"Oh! Right! 'Course you are! Well, I mean, I'm in pain, is there anything I can have? I mean, doctors wouldn't know about that, would they?"
Charleen's unintentional Uriah Heep impression doesn't warm the cockles of my heart. She came to us ?Pancreatitis ?EtOH abuse, known ex-IVDU. Now I am not the kind to refuse analgesia to anyone - pain is pain, you can't judge another person's pain, period - but there is something frankly funny about someone who can sleep all morning after their a.m. methadone and then be unfortunate enough to wake with "terrible pain" in their abdomen and an accompanying limp that seems to have manifest itself. Luckily for Charleen, she IS able to have some Oxynorm. It is as much as I can do, not to roll my eyes to show my lack of surprise.

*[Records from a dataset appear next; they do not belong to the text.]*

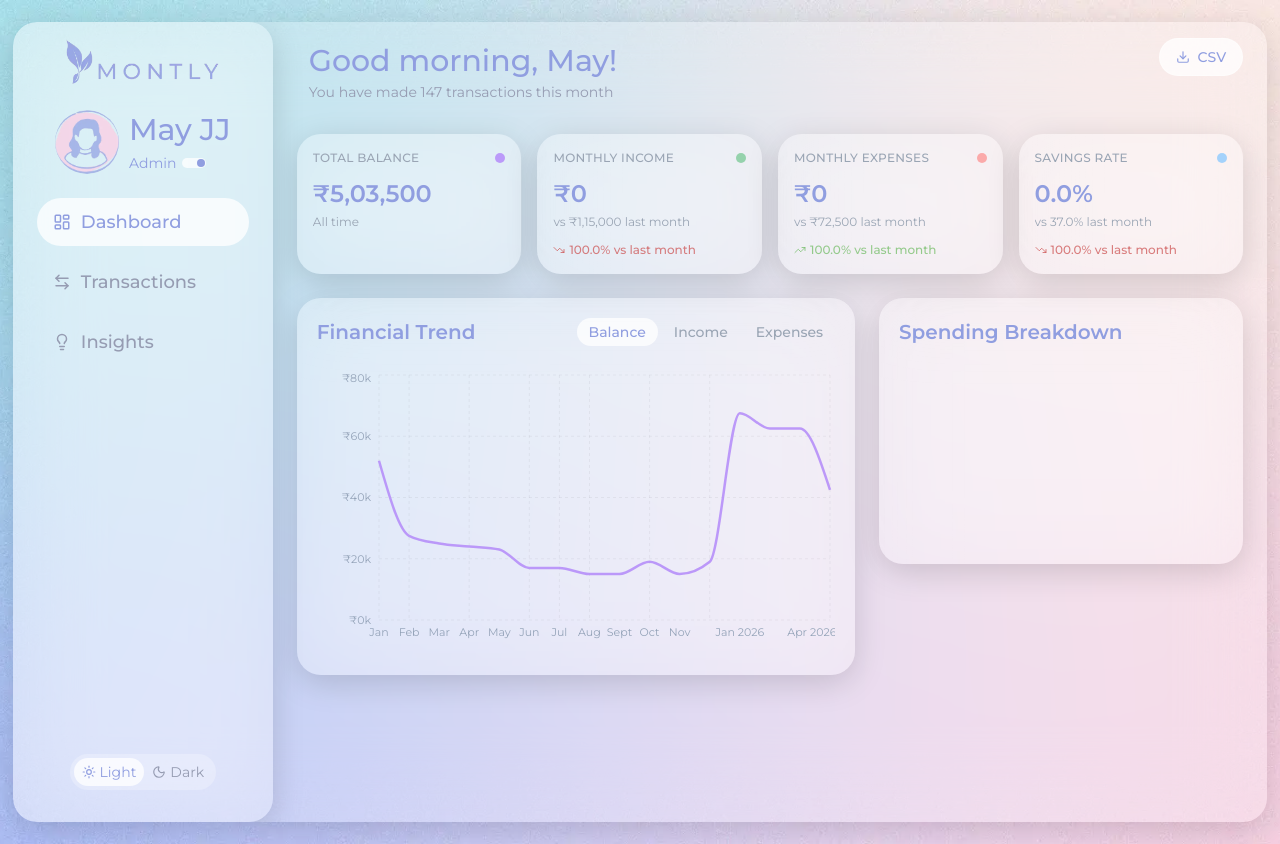
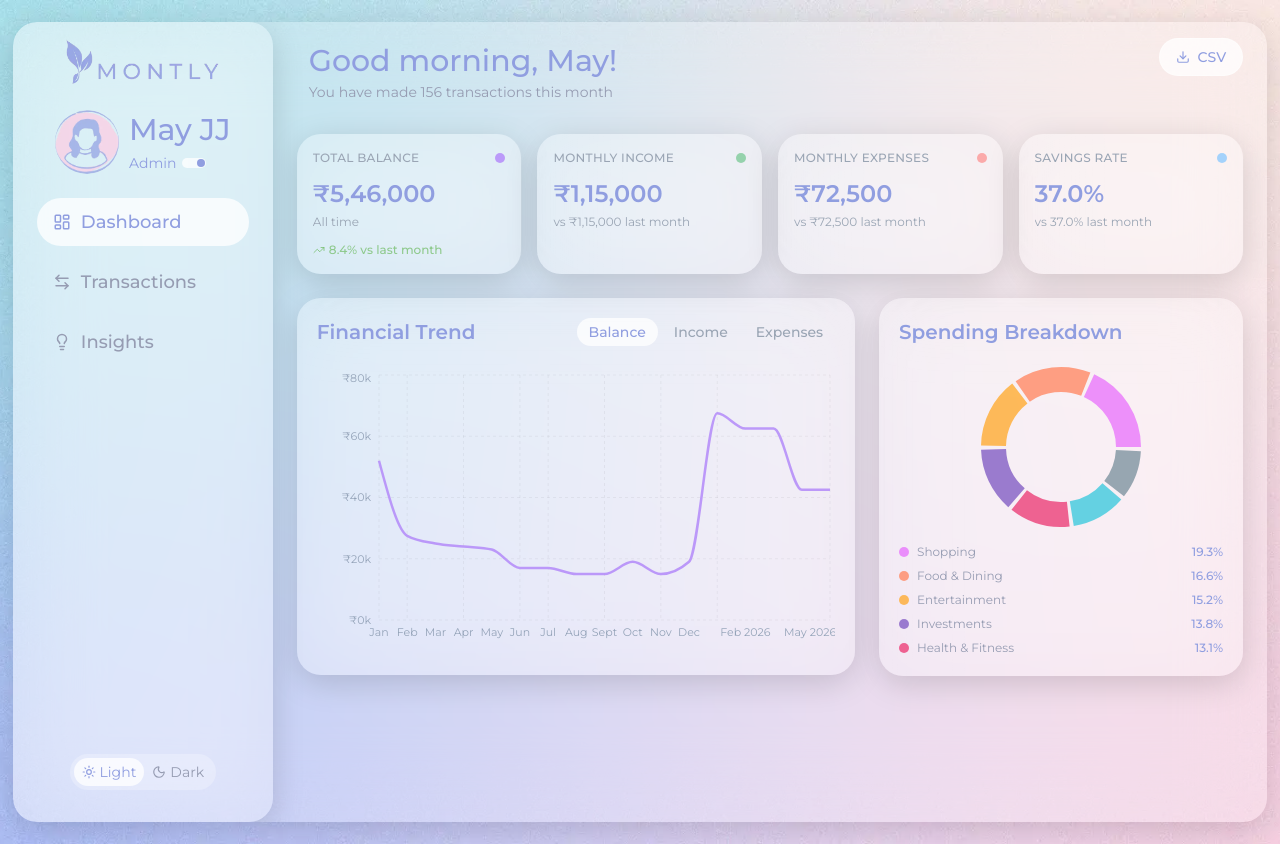
Before and after one commit to YA-Sowmya/finance-dashboard, a React (Vite) app: page / in a window 1280 px wide. Built offline with nearby package versions, Linux system fonts and the light colour scheme.

Commit message:
Updated files

```diff
--- a/src/data/transactions.js
+++ b/src/data/transactions.js
@@ -1322,6 +1322,87 @@ const rawData = [
     month: 4,
     status: "completed",
   },
+  {
+    id: 148,
+    date: "2026-05-01",
+    amount: 90000,
+    category: "Salary",
+    type: "income",
+    month: 5,
+    status: "completed",
+  },
+  {
+    id: 149,
+    date: "2026-05-03",
+    amount: 14000,
+    category: "Shopping",
+    type: "expense",
+    month: 5,
+    status: "completed",
+  },
+  {
+    id: 150,
+    date: "2026-05-04",
+    amount: 12000,
+    category: "Food & Dining",
+    type: "expense",
+    month: 5,
+    status: "completed",
+  },
+  {
+    id: 151,
+    date: "2026-05-04",
+    amount: 8500,
+    category: "Transport",
+    type: "expense",
+    month: 5,
+    status: "completed",
+  },
+  {
+    id: 152,
+    date: "2026-05-05",
+    amount: 9500,
+    category: "Health & Fitness",
+    type: "expense",
+    month: 5,
+    status: "completed",
+  },
+  {
+    id: 153,
+    date: "2026-05-05",
+    amount: 11000,
+    category: "Entertainment",
+    type: "expense",
+    month: 5,
+    status: "completed",
+  },
+  {
+    id: 154,
+    date: "2026-05-06",
+    amount: 10000,
+    category: "Investments",
+    type: "expense",
+    month: 5,
+    status: "completed",
+  },
+  {
+    id: 155,
+    date: "2026-05-06",
+    amount: 7500,
+    category: "Utilities & Bills",
+    type: "expense",
+    month: 5,
+    status: "completed",
+  },
+  {
+    id: 156,
+    date: "2026-05-07",
+    amount: 25000,
+    category: "Freelance",
+    type: "income",
+    month: 5,
+    status: "completed",
+  },
 ];
 
 export const rawTransactions = rawData;
```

As I say, pain is pain. I do not tarry to get someone pain-killers, even the more suspect actors amongst our current crop of patients. I do, however, find it rather tiring when people make these grandiose shows of how they are in pain and can't I do something, please, and oh it must have been 2 hours/ 4 hours/ 6 hours since their last dose of oxynorm/ morphine/ diamorphine etc. etc. Just tell me you're in pain. We both know that you've been watching the clock, that you know *exactly* when your last dose was and, yes, that paracetamol will in no way improve the terrible and sudden pain you are in.
Pain is, as my lecturers might have said, a vital sign and the symptoms of which vary from person to person, aetiology to aetiology. Maybe you really are in pain, maybe that potent opioid is just a bit moreish, honestly, I don't care if it's the latter. It just means that I have to go hunt down the CD key, another RN and interrupt whatever it is that I'm doing, so you may have to wait a bit.
I don't want to come across as some cold-hearted bastard, I do really have a personal interest in pain - if I'd stayed in nursing it would be something I could see myself specialising in. Junior doctors don't really understand how to prescribe analgesia in my experience and more often than not don't understand that morphine is not going to solve all kinds of pain - and isn't without its side-effects. This often leads to people being left in pain, whilst I apologise profusely and bleep the doctor to get something more written up. I'd ask of all doctors, when writing the drug chart up, if you can please give me some diclofenac or codeine or dihydrocodeine or tramadol on the prn side, if only so I don't have to see one of my patients in pain and me helpless to do anything about it. I know that some people are not suitable candidates for more potent pain-killers (liver damage, head trauma, renal insufficiency, whatever) but that doesn't mean they have to run the risk of being left in pain.
I hope I remember all this in years to come, if only so I don't (as has happened to me in the past) shuffle up to an RN and ask, plaintively, how tramadol should be prescribed.